DESCRIPTION OF THE TASK:
Although the records contain pictures, only their text should be set down, exactly as written.
──────── INPUT ────────
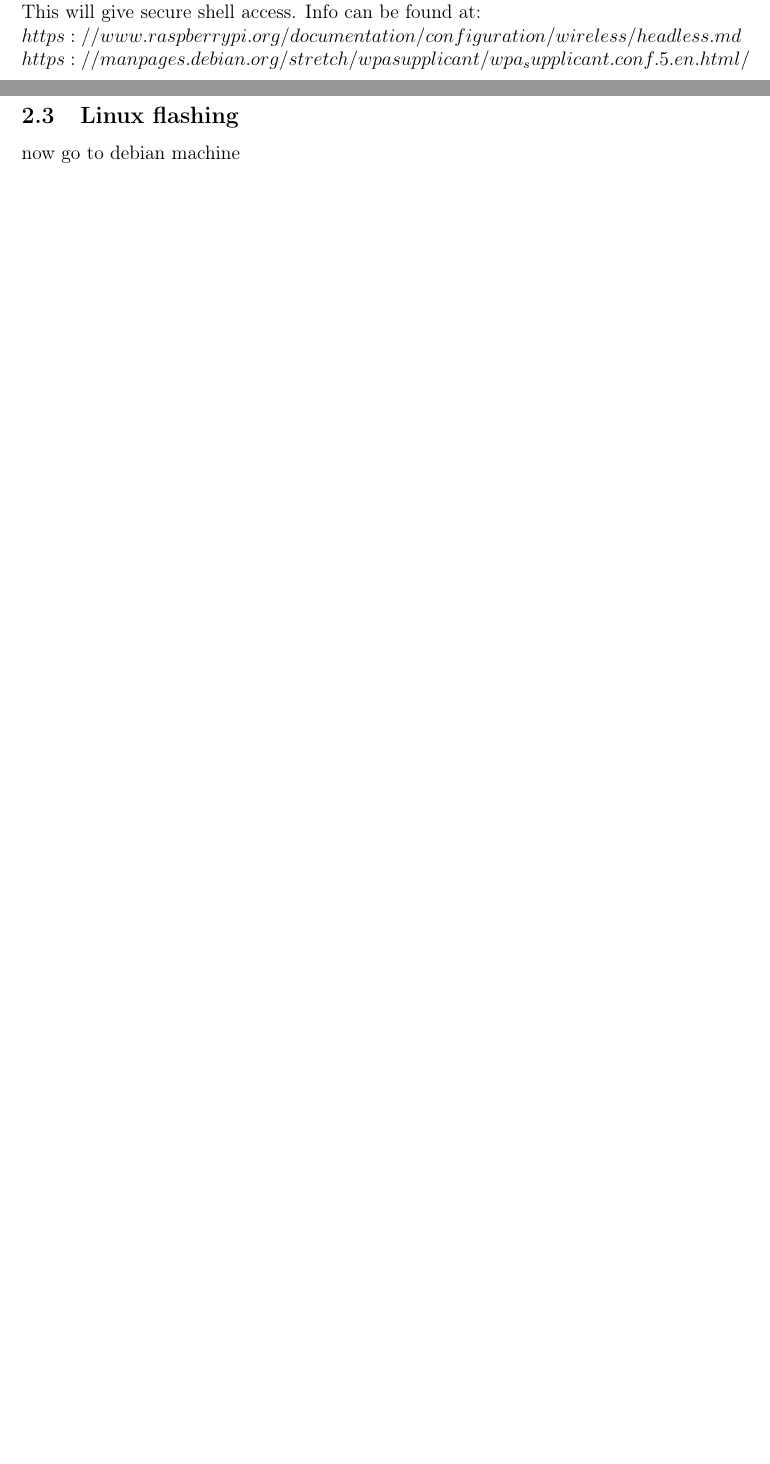
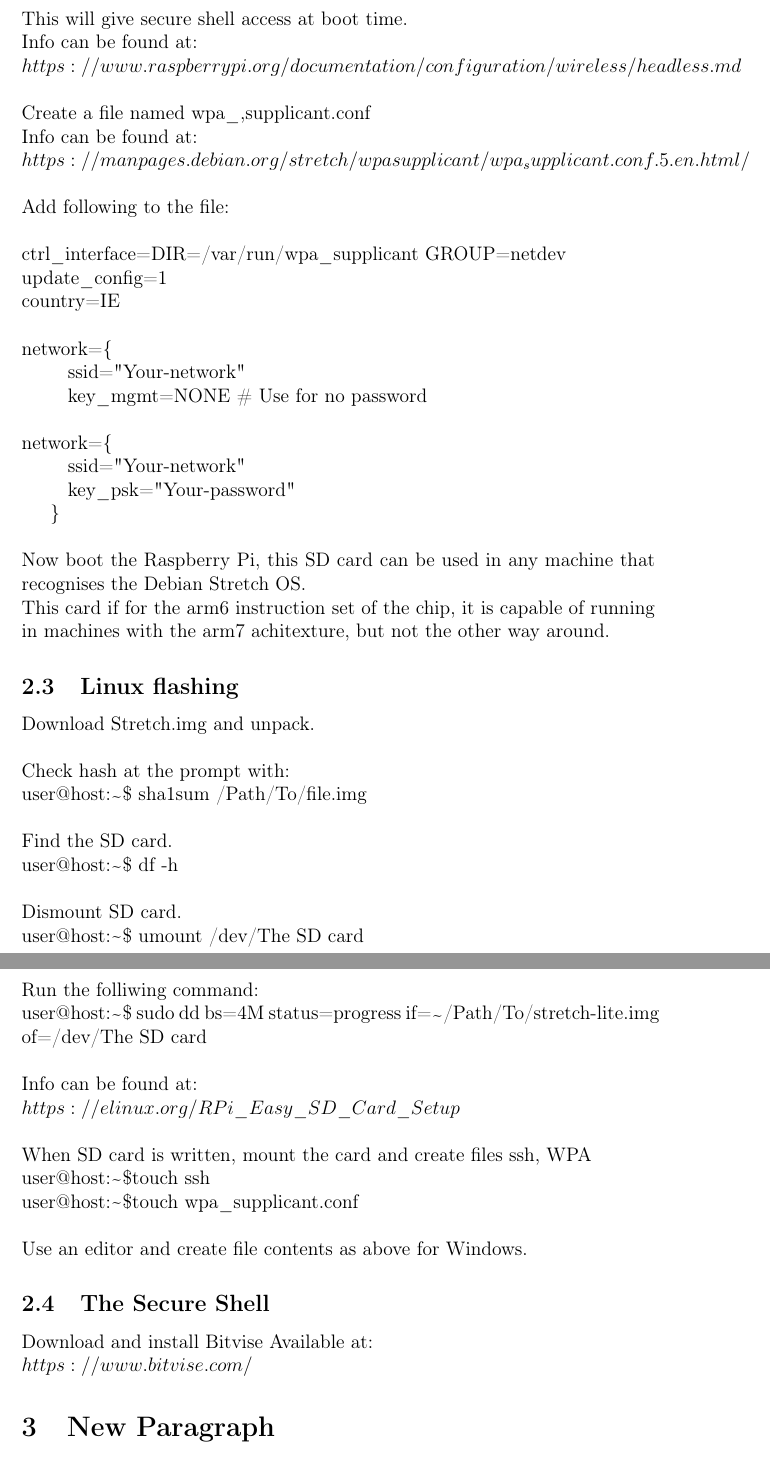
Before and after one commit to ThisSimon/Smart-Building-Project, a LaTeX document (testLatex.tex): two parts of pages 3 and 4 of 6 before the commit and two parts of pages 4 and 5 of 6 after it, joined at a grey line, cut so that both start at the same text, the shorter picture padded with empty space. Compiled offline with pdfLaTeX.

Commit message:
upto ssh

```diff
--- a/testLatex.tex
+++ b/testLatex.tex
@@ -53,15 +55,95 @@ CMD into the card then create an empty file named ssh with no extension.
 \newline
-At the prompt>  type nul > ssh
+CMD into the card then create an empty file named ssh with no extension, this can be accieved by entering the following command at the prompt:
 \newline
-This will give secure shell access. Info can be found at:
+C:\textbackslash \textgreater  type nul > ssh
+\newline
+% HOW TO BACKSLASH and other stuff
+This will give secure shell access at boot time.
+\newline
+%\pagebreak
+Info can be found at:
 \newline
 $https://www.raspberrypi.org/documentation/configuration/wireless/headless.md
 $
-\newline $https://manpages.debian.org/stretch/wpasupplicant/wpa_supplicant.conf.5.en.html/
+\newline
+\newline
+Create a file named wpa\textunderscore,supplicant.conf
+\newline
+Info can be found at:
+\newline
+$https://manpages.debian.org/stretch/wpasupplicant/wpa_supplicant.conf.5.en.html/
 $
+\newline
+\newline
+Add following to the file:
+\newline
+\newline
+ctrl\textunderscore interface=DIR=/var/run/wpa\textunderscore supplicant GROUP=netdev
+\newline
+update\textunderscore
+config=1
+\newline
+country=IE
+\newline\newline
+network=\{
+\newline
+\hspace*{10mm}ssid="Your-network"
+\newline
+\hspace*{10mm}key\textunderscore mgmt=NONE \# Use for no password
+\newline\newline
+network=\{
+\newline
+\hspace*{10mm}ssid="Your-network"
+\newline
+\hspace*{10mm}key\textunderscore psk="Your-password"
+
+\}
+\newline\newline
+Now boot the Raspberry Pi, this SD card can be used in any machine that recognises the Debian Stretch OS.
+\newline
+This card if for the arm6 instruction set of the chip, it is capable of running in machines with the arm7 achitexture, but not the other way around.
 \subsection{Linux flashing}
-now go to debian machine
-\newpage
+Download Stretch.img and unpack.
+\newline
+\newline
+Check hash at the prompt with:
+\newline
+user@host:\raisebox{-1ex}{\textasciitilde}\$ sha1sum /Path/To/file.img
+\newline
+\newline
+Find the SD card.
+\newline
+user@host:\raisebox{-0.9ex}{\textasciitilde}\$ df -h
+\newline
+\newline
+Dismount SD card.
+\newline
+user@host:\raisebox{-0.9ex}{\textasciitilde}\$ umount /dev/The SD card
+\newline
+\newline
+Run the folliwing command:
+\newline
+user@host:\raisebox{-0.9ex}{\textasciitilde}\$ sudo dd bs=4M status=progress if=\raisebox{-1ex}{\textasciitilde}/Path/To/stretch-lite.img  of=/dev/The SD card
+\newline
+\newline
+Info can be found at:
+\newline
+$https://elinux.org/RPi\textunderscore Easy\textunderscore SD\textunderscore Card\textunderscore Setup$
+\newline
+\newline
+When SD card is written, mount the card and create files ssh, WPA
+\newline
+user@host:\raisebox{-0.9ex}{\textasciitilde}\$touch ssh
+\newline
+user@host:\raisebox{-0.9ex}{\textasciitilde}\$touch wpa\textunderscore supplicant.conf
+\newline
+\newline
+Use an editor and create file contents as above for Windows.
+\subsection{The Secure Shell}
+Download and install Bitvise
+Available at:
+\newline
+$https://www.bitvise.com/$
 \section{New Paragraph}
 well hello there
 \pagebreak
```
Also changed, not shown: testLatex.pdf, testLatex.tex (12 more changed lines).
────────
WRITTEN ANSWER:
Before and after one commit to ThisSimon/Smart-Building-Project, a LaTeX document (testLatex.tex): two parts of pages 3 and 4 of 6 before the commit and two parts of pages 4 and 5 of 6 after it, joined at a grey line, cut so that both start at the same text, the shorter picture padded with empty space. Compiled offline with pdfLaTeX.

Commit message:
upto ssh

```diff
--- a/testLatex.tex
+++ b/testLatex.tex
@@ -53,15 +55,95 @@ CMD into the card then create an empty file named ssh with no extension.
 \newline
-At the prompt>  type nul > ssh
+CMD into the card then create an empty file named ssh with no extension, this can be accieved by entering the following command at the prompt:
 \newline
-This will give secure shell access. Info can be found at:
+C:\textbackslash \textgreater  type nul > ssh
+\newline
+% HOW TO BACKSLASH and other stuff
+This will give secure shell access at boot time.
+\newline
+%\pagebreak
+Info can be found at:
 \newline
 $https://www.raspberrypi.org/documentation/configuration/wireless/headless.md
 $
-\newline $https://manpages.debian.org/stretch/wpasupplicant/wpa_supplicant.conf.5.en.html/
+\newline
+\newline
+Create a file named wpa\textunderscore,supplicant.conf
+\newline
+Info can be found at:
+\newline
+$https://manpages.debian.org/stretch/wpasupplicant/wpa_supplicant.conf.5.en.html/
 $
+\newline
+\newline
+Add following to the file:
+\newline
+\newline
+ctrl\textunderscore interface=DIR=/var/run/wpa\textunderscore supplicant GROUP=netdev
+\newline
+update\textunderscore
+config=1
+\newline
+country=IE
+\newline\newline
+network=\{
+\newline
+\hspace*{10mm}ssid="Your-network"
+\newline
+\hspace*{10mm}key\textunderscore mgmt=NONE \# Use for no password
+\newline\newline
+network=\{
+\newline
+\hspace*{10mm}ssid="Your-network"
+\newline
+\hspace*{10mm}key\textunderscore psk="Your-password"
+
+\}
+\newline\newline
+Now boot the Raspberry Pi, this SD card can be used in any machine that recognises the Debian Stretch OS.
+\newline
+This card if for the arm6 instruction set of the chip, it is capable of running in machines with the arm7 achitexture, but not the other way around.
 \subsection{Linux flashing}
-now go to debian machine
-\newpage
+Download Stretch.img and unpack.
+\newline
+\newline
+Check hash at the prompt with:
+\newline
+user@host:\raisebox{-1ex}{\textasciitilde}\$ sha1sum /Path/To/file.img
+\newline
+\newline
+Find the SD card.
+\newline
+user@host:\raisebox{-0.9ex}{\textasciitilde}\$ df -h
+\newline
+\newline
+Dismount SD card.
+\newline
+user@host:\raisebox{-0.9ex}{\textasciitilde}\$ umount /dev/The SD card
+\newline
+\newline
+Run the folliwing command:
+\newline
+user@host:\raisebox{-0.9ex}{\textasciitilde}\$ sudo dd bs=4M status=progress if=\raisebox{-1ex}{\textasciitilde}/Path/To/stretch-lite.img  of=/dev/The SD card
+\newline
+\newline
+Info can be found at:
+\newline
+$https://elinux.org/RPi\textunderscore Easy\textunderscore SD\textunderscore Card\textunderscore Setup$
+\newline
+\newline
+When SD card is written, mount the card and create files ssh, WPA
+\newline
+user@host:\raisebox{-0.9ex}{\textasciitilde}\$touch ssh
+\newline
+user@host:\raisebox{-0.9ex}{\textasciitilde}\$touch wpa\textunderscore supplicant.conf
+\newline
+\newline
+Use an editor and create file contents as above for Windows.
+\subsection{The Secure Shell}
+Download and install Bitvise
+Available at:
+\newline
+$https://www.bitvise.com/$
 \section{New Paragraph}
 well hello there
 \pagebreak
```
Also changed, not shown: testLatex.pdf, testLatex.tex (12 more changed lines).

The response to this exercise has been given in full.